_Supplied records_
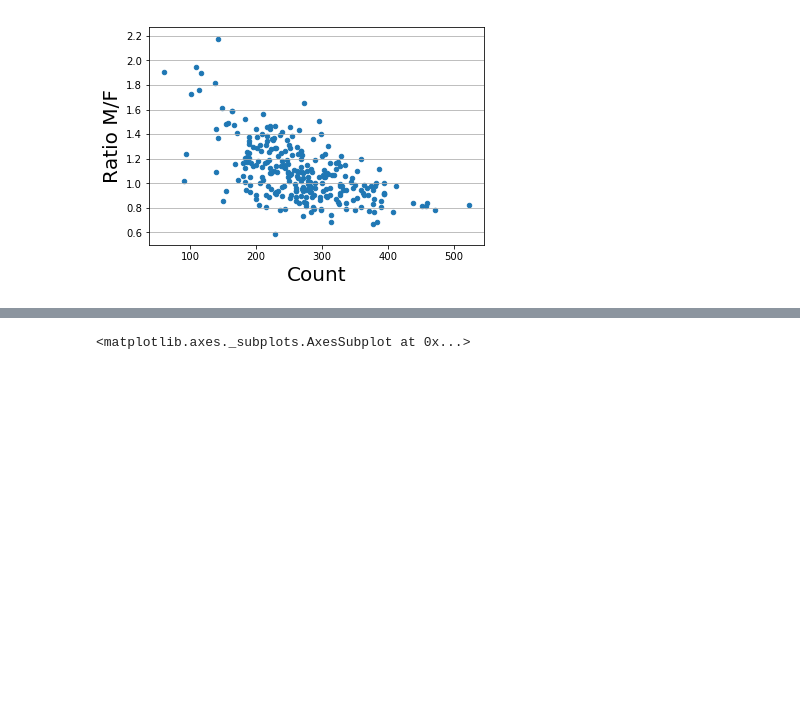
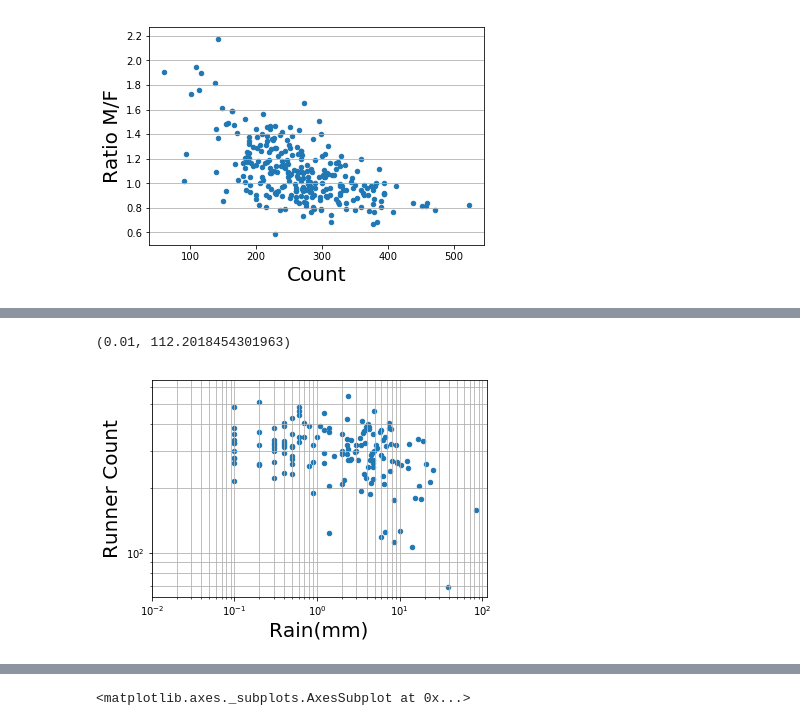
Before and after one commit to caffreit/testpark, a Jupyter notebook: Exploratory Data Analysis of Malahide Park Run.ipynb, the cells around one changed output, grey strips where cells are left out. Drawn from its saved outputs; the diff is of its cells as text; code cells hidden in the pictures; blank space fills up the shorter version.

```diff
--- a/Exploratory Data Analysis of Malahide Park Run.ipynb
+++ b/Exploratory Data Analysis of Malahide Park Run.ipynb
@@ -387,3 +409,7 @@ ax.set_ylabel("Ratio M/F", fontsize=20)
 ax.grid('on', which='major', axis='y')
 # %% [output]
 [figure]
+# %%
+dft['Date']  = dft.index
+dft.index = range(275)
+dft.head()
@@ -389,0 +423,6 @@ ax.grid('on', which='major', axis='y')
+# %%
+dft['MeanTemp'] = weatherdata['meantp']
+dft['MaxTemp'] = weatherdata['maxtp']
+dft['MinTemp'] = weatherdata['mintp']
+dft['Rain(mm)'] = weatherdata['rain']
+dft['maxtime'] = ymax
@@ -389,0 +438,10 @@ ax.grid('on', which='major', axis='y')
+# %%
+dd = {'Runner Count': data.groupby('Date').size(), \
+     'Min Time': data.groupby('Date').min()['Time'], \
+    'Mean Time': data.groupby('Date').mean()['Time'], \
+    'Max Time': data.groupby('Date').max()['Time'], \
+    'STD Time': data.groupby('Date').std()['Time']}
+dfdate = pd.DataFrame(data=dd)
+dfdate['Date'] = dfdate.index
+dfdate.index = range(275)
+dfdate.head()
@@ -389,0 +455,7 @@ ax.grid('on', which='major', axis='y')
+# %%
+dfdate['MeanTemp'] = weatherdata['meantp']
+dfdate['MaxTemp'] = weatherdata['maxtp']
+dfdate['MinTemp'] = weatherdata['mintp']
+dfdate['Rain(mm)'] = weatherdata['rain']
+dfdate['Ratio'] = dft['Ratio']
+dfdate.head()
@@ -389,0 +469,15 @@ ax.grid('on', which='major', axis='y')
+# %%
+ax = dfdate.plot.scatter(x='Rain(mm)',y='Runner Count')
+
+ax.set_xlabel("Rain(mm)", fontsize=20)
+ax.set_ylabel("Runner Count", fontsize=20)
+ax.grid('on', which='major', axis='x')
+ax.grid('on', which='major', axis='y')
+ax.grid('on', which='minor', axis='x')
+ax.grid('on', which='minor', axis='y')
+ax.set_xscale('log')
+ax.set_yscale('log')
+ax.set_xlim(xmin=0.01)
+# %% [output]
+(0.01, 112.2018454301963)
+[figure, added]
```
Also changed, not shown: parts of 10 cells of this notebook.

_What this task involves_
Report all lines in the listing above that contain the word "weatherdata".

_Answer to the exercise_
+dft['MeanTemp'] = weatherdata['meantp']
+dft['MaxTemp'] = weatherdata['maxtp']
+dft['MinTemp'] = weatherdata['mintp']
+dft['Rain(mm)'] = weatherdata['rain']
+dfdate['MeanTemp'] = weatherdata['meantp']
+dfdate['MaxTemp'] = weatherdata['maxtp']
+dfdate['MinTemp'] = weatherdata['mintp']
+dfdate['Rain(mm)'] = weatherdata['rain']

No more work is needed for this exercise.